“Growing vanilla requires huge investment, including hiring security guards to protect gardens from armed thugs who come from as far as Kampala,” Mr Musisi said at the weekend.
On average, vanilla farmers pay Sh900,000 per private guard during the entire season, which lasts six months.
Farmers say the high-value export commodity forces people to steal immature vanilla from the farm.
In Buikwe District, vanilla farmers blame the fall in prices on the coronavirus pandemic that halted international buyers from coming into the country.

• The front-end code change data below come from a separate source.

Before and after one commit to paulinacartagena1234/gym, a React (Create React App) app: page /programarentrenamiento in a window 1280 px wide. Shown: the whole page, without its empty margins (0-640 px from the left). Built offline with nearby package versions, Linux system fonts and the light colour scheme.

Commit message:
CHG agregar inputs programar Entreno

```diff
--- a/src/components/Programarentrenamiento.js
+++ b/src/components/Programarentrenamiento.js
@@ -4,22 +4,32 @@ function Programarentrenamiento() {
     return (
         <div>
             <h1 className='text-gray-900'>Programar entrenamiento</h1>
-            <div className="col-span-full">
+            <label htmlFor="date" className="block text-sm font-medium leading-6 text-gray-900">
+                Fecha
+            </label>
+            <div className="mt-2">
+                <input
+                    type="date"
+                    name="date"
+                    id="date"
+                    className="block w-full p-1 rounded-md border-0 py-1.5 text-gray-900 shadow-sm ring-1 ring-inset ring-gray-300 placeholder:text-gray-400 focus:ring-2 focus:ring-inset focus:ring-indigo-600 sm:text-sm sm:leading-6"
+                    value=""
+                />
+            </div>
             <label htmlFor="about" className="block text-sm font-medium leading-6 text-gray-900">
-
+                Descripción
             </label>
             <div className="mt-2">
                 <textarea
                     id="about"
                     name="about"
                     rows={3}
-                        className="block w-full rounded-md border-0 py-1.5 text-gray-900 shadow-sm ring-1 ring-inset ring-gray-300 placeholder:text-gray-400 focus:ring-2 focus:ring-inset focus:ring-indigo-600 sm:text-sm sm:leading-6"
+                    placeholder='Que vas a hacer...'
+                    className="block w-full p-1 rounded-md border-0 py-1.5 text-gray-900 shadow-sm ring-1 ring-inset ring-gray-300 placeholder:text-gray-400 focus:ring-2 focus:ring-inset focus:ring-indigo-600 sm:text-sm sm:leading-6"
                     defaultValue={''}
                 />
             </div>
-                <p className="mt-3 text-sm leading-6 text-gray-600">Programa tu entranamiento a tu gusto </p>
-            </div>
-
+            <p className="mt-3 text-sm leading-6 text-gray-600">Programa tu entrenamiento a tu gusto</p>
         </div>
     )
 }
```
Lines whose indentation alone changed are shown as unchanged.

Mr Semaino Ssekisaka, the chairperson of Galikokolima Vanilla Farmers Group in Makonge Village, Malogwe Sub-county, said major local buyers told them that they were finding it hard to export the produce.
Low international demand
“Buyers no longer export vanilla to the world markets as it was the case previously, and this has caused a fall in vanilla prices,” Mr Ssekisaka said.
Mr Swaibu Kavuma, the coordinator of Kayunga Uganda Vanilla Growers Association (Uvan), said local vanilla buyers have taken the risk of buying the crop even without knowing what price they will sell it to international buyers.
The crop is harvested twice a year in June-July and December –January.
“We are not sure of the quantity produced in the district since the number of vanilla farmers keeps increasing,” he said.
However, industry experts say the price is still far better than other commodities such as coffee priced at Shs2,500 per kilogramme.
“Although price had dropped, vanilla still fetches good prices from the market because there is no any other crop which can be bought at Shs50,000 per kilogramme,” Mr Henry Kimera, a vanilla farmer in Kyotera District, said.
He urged fellow farmers to bear with price fluctuation because there is no crop or product with stable prices every year.
Mr Charlton Namuwooza , a global marketing expert and consultant, said the drop in vanilla prices is a combination of many factors .
“The coronavirus pandemic cannot be ruled out , but also Madagascar being a leading vanilla producer is reclaiming its market position because its season was previously interrupted,” he said.
Statistics indicate that Ugandan vanilla farmers produce 31.4 metric tonnes annually.
Recently, Mr Aga Sekalala (Sr), the managing director of Uvan (U) Ltd, said despite the challenges, they are in touch with the farmers to ensure that they do not abandon the crop.
“We extended a loan of Shs200 million to farmers to cater for security services for their respective gardens. They agreed to pay back the money after harvesting. This is one way of ensuring that we support our farmers,” Mr Sekalala said.
He appealed to the government to create a clear strategy of securing vanilla gardens.
“Vanilla is one of the best-selling cash crops on the international market and should be guarded by the state,” he said.
Several years ago, vanilla farmers in Buikwe met President Museveni and asked for guns to protect themselves against thugs that raid their vanilla fields at night.
But the President rejected the idea and instead sent a team of army officers led by the deputy Chief of Defence Forces, Lt Gen Wilson Mbadi, who resolved that Local Defence Unit personnel made up of locals be recruited to guard vanilla fields.
Some LDUs have since been deployed to guard vanilla fields in the district.
Police have often arrested suspected vanilla thieves.
Compiled by Al-Mahdi Ssenkabirwa, Fred Muzaale, Wilson Kutamba & Denis Edema